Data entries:
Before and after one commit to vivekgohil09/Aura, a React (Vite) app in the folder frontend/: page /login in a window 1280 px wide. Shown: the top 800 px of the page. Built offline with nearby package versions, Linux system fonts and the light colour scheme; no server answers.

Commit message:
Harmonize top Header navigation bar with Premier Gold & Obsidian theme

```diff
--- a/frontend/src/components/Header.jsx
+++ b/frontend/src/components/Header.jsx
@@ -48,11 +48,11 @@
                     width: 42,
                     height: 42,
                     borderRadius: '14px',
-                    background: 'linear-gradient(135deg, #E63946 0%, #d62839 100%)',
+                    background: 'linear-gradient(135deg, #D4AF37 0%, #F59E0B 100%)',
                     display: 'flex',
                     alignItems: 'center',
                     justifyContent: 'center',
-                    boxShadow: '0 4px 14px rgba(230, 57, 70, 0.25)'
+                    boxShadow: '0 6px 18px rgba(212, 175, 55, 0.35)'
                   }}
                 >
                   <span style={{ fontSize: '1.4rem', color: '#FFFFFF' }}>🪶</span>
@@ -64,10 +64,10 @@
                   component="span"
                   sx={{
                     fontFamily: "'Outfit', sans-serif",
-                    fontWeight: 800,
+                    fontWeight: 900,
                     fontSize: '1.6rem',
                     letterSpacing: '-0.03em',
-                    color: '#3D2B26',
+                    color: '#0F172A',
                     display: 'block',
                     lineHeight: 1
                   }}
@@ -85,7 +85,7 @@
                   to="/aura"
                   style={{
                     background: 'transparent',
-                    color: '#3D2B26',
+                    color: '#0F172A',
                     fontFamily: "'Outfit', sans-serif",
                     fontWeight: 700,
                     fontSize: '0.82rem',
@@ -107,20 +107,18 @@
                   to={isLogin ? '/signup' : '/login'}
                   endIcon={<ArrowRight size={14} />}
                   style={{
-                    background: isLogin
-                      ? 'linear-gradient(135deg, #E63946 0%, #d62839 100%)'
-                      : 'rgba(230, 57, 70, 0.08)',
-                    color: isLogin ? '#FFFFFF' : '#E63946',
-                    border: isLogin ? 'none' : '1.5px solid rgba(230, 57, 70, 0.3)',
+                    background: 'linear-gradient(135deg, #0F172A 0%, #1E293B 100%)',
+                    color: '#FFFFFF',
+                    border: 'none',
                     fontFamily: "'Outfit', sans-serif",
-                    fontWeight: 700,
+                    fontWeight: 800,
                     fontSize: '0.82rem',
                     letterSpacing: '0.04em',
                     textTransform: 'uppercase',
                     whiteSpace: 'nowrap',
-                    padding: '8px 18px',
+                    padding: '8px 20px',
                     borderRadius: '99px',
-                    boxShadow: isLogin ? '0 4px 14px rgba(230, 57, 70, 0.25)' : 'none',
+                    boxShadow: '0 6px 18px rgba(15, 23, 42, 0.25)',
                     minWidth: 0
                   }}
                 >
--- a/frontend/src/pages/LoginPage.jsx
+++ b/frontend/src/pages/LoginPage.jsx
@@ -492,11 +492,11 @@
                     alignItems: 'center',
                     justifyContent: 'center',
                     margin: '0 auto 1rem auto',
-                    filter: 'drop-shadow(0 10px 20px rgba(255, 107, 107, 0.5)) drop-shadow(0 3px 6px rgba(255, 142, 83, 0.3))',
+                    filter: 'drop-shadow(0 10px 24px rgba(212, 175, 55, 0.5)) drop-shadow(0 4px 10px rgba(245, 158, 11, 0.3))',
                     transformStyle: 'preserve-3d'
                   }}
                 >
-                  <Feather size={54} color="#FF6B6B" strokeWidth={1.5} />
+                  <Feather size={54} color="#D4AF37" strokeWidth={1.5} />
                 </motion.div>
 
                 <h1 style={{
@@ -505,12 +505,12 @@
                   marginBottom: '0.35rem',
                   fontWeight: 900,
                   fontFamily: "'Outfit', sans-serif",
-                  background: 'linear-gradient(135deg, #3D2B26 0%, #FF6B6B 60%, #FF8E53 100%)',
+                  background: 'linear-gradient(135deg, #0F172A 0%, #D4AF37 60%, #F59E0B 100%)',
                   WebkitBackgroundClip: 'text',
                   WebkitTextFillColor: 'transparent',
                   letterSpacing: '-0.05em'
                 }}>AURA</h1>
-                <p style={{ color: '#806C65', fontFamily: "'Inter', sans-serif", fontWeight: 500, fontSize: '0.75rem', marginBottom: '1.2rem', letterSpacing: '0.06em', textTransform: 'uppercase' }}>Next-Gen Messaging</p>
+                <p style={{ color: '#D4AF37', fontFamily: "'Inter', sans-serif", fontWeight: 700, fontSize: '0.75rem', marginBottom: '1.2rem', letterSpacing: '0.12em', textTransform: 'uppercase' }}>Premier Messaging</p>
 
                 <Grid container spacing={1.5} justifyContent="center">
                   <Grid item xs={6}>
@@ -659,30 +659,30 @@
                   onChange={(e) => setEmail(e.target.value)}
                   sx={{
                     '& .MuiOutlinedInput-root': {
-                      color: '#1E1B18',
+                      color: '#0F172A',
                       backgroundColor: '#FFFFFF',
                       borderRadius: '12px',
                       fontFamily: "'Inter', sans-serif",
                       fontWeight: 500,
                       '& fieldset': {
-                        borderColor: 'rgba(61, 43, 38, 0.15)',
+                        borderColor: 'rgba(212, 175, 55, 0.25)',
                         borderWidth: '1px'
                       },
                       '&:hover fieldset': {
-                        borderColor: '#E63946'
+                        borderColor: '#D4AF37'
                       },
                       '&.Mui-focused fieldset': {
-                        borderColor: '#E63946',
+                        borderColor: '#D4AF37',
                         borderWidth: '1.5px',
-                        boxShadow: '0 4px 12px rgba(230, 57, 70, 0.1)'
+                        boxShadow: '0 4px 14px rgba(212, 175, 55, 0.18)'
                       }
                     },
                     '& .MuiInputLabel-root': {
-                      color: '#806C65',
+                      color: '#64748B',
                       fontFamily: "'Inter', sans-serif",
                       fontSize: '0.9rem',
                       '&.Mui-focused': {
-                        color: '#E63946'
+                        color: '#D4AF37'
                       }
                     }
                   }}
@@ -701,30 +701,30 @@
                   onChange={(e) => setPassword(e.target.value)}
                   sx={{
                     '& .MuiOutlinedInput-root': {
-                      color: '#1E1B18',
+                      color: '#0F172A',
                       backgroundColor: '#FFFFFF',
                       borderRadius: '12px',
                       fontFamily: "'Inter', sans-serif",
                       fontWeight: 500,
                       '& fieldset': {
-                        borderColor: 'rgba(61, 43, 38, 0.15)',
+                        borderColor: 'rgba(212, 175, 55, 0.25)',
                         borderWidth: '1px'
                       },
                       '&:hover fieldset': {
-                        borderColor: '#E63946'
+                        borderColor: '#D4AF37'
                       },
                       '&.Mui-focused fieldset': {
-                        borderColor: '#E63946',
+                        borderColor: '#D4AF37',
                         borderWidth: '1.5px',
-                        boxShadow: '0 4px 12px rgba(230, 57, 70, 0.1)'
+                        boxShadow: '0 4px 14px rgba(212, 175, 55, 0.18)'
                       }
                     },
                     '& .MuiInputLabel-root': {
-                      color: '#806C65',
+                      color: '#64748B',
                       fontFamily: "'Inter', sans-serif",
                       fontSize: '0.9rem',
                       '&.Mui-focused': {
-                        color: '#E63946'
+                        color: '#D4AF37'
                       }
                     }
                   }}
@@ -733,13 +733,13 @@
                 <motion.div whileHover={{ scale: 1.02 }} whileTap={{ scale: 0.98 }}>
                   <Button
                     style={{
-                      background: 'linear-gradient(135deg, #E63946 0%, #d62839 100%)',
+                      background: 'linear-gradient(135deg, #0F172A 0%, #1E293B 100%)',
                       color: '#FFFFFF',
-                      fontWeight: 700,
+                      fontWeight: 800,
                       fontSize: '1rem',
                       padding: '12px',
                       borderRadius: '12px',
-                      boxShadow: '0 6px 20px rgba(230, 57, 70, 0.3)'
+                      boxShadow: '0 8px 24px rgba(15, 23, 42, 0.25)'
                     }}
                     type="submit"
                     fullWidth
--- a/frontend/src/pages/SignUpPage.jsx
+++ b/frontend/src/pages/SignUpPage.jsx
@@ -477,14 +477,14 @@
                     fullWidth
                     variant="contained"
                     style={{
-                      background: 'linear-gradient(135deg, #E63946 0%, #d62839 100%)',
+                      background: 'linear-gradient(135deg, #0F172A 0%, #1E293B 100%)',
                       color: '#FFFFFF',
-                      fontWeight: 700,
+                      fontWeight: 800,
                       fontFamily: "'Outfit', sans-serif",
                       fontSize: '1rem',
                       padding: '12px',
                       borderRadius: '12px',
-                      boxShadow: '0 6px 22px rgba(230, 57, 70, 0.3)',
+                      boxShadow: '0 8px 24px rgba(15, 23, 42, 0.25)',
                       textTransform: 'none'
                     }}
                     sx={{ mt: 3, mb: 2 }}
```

__TASK DIRECTIONS__
Among the records, find every line holding the word "gradient" and copy it.

__FINISHED EXERCISE__
-                    background: 'linear-gradient(135deg, #E63946 0%, #d62839 100%)',
+                    background: 'linear-gradient(135deg, #D4AF37 0%, #F59E0B 100%)',
-                      ? 'linear-gradient(135deg, #E63946 0%, #d62839 100%)'
+                    background: 'linear-gradient(135deg, #0F172A 0%, #1E293B 100%)',
-                  background: 'linear-gradient(135deg, #3D2B26 0%, #FF6B6B 60%, #FF8E53 100%)',
+                  background: 'linear-gradient(135deg, #0F172A 0%, #D4AF37 60%, #F59E0B 100%)',
-                      background: 'linear-gradient(135deg, #E63946 0%, #d62839 100%)',
+                      background: 'linear-gradient(135deg, #0F172A 0%, #1E293B 100%)',
-                      background: 'linear-gradient(135deg, #E63946 0%, #d62839 100%)',
+                      background: 'linear-gradient(135deg, #0F172A 0%, #1E293B 100%)',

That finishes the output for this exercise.